As OCZ Technology provides no Linux support for their Elixir keyboard, by default some of the functionality is limited when it comes to the macro and multimedia keys. We had also experienced one peculiar problem with the core functionality of the keyboard. At first we thought the left Ctrl and Alt keys were incorrectly mapped. Pressing the left Ctrl key emitted keycode 64 and 0xffe9, which ends up being Alt_L. So pressing the Ctrl key resulted in the events of the Alt key. The left Alt key emits keycode 37 and keysym 0xffe3, which is Control_L. So the event signaling was flipped around between these two keys. While in the midst of figuring out that problem, and referencing pictures of the Elixir keyboard from the Internet, we had realized the actual problem. OCZ hadn't designed the Alt key to be next to the space bar, but in fact it was supposed to be the left Ctrl key. During the assembly process of this keyboard, the Ctrl and Alt keys and somehow got switched.
Once prying off the left Control and Alt keys and switching them around, we felt better and had moved on. The ten blue macro keys (L1-L5 on the left and R1-R5 on the right) ended up being mapped out within X.Org as the F1 through F10 key codes. The keyboard when pressing the multimedia or Internet keys emitted no events.
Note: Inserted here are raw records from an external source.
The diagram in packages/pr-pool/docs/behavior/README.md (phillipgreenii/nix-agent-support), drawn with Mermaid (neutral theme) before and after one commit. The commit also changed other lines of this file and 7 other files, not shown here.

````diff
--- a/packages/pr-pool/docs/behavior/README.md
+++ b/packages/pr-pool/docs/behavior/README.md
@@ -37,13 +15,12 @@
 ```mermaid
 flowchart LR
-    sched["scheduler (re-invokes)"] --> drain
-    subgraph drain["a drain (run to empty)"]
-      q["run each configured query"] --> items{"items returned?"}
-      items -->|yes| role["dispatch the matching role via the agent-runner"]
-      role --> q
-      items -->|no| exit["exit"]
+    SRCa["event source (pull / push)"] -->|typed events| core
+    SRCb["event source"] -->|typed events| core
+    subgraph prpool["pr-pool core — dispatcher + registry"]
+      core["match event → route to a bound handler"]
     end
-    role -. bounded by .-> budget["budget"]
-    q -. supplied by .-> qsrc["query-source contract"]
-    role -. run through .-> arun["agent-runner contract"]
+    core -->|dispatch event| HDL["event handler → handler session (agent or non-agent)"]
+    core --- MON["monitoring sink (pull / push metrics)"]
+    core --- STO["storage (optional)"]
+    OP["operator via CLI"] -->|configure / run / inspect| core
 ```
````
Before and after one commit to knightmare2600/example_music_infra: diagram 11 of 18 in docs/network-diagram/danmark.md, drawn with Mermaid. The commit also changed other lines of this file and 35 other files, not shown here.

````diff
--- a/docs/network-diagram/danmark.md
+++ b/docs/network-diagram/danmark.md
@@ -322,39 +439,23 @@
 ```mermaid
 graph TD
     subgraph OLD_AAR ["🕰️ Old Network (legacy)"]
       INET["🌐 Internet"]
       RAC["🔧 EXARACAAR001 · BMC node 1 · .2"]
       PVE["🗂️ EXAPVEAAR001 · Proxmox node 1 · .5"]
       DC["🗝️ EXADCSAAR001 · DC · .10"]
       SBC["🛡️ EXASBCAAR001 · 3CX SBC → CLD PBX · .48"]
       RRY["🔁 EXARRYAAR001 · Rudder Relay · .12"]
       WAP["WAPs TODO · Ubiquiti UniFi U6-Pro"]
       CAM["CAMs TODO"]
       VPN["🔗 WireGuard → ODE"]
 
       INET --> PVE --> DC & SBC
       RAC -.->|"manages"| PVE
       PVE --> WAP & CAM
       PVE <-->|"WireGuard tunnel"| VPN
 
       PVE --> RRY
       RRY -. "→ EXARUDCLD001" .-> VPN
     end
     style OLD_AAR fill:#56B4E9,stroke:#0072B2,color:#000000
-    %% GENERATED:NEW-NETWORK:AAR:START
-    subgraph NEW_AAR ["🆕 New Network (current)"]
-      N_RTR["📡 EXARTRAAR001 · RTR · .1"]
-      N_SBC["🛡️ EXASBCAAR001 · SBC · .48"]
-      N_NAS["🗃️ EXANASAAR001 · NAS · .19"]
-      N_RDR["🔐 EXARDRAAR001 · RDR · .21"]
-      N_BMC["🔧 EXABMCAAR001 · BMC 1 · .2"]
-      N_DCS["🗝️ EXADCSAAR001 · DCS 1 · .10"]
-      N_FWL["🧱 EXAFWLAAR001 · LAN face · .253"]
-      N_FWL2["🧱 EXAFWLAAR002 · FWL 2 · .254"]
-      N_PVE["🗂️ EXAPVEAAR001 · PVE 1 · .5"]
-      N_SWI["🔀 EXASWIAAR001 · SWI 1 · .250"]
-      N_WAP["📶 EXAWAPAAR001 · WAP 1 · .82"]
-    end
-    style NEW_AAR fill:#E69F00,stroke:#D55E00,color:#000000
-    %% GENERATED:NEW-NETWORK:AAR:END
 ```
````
For those that are new to Linux, you can use xev to view X events and their raw contents.
For enabling the multimedia keys in Linux there is a program called KeyTouch. As of the Linux 2.6.24 kernel, KeyTouch fully supports USB keyboards as well. Shipping with Ubuntu 8.04 LTS though is KeyTouch 2.3.2, which doesn't have a profile for the OCZ Elixir keyboard nor is there one on the KeyTouch website. Our next step to enable all of the keys on the OCZ Alchemy Elixir Keyboard under Linux was to use KeyTouch 2.4.1 and KeyTouch Editor 3.2.0 Beta. However, when using the KeyTouch Editor, it hadn't recognized any of the events generated by any of the sixteen extra keys.
Exploring the exposed USB information on the OCZ keyboard, we discovered that the actual manufacturer of the OCZ keyboard is Monterey International Corp (idVendor: 0x0566). Monterey is a Taiwan-based company that manufacturers a variety of keyboards, mice, touch panels, and other input products. Some additional probing revealed this keyboard (its idProduct is 0x3015) is based upon the Monterey K3805 Pro Gaming Keyboard. While knowing this information, KeyTouch had no profiles for any Monterey keyboards either. We were therefore unsuccessful in using these extra keys under Linux.
Aside from the multimedia/Internet keys not working on the OCZ Alchemy Elixir, we only had one other complaint. The LED indicators for the caps lock, scroll lock, and num lock weren't very bright at all. It also would have been nice if the LEDs were blue instead of green to match with the rest of the keyboard.
We had used the OCZ Alchemy Elixir Keyboard with Ubuntu 8.04 LTS and performed a variety of tasks from gaming with Enemy Territory: Quake Wars to Nexuiz and other applications from OpenOffice.org to Firefox. This testing had gone on for a few weeks and overall we are quite pleased with this keyboard. This keyboard uses membrane tactile switches, but there wasn't too much noise generated by the key presses. The keyboard is also structurally sound and really shouldn't cause any concern if you plan to take the keyboard around to LAN parties or other gaming events.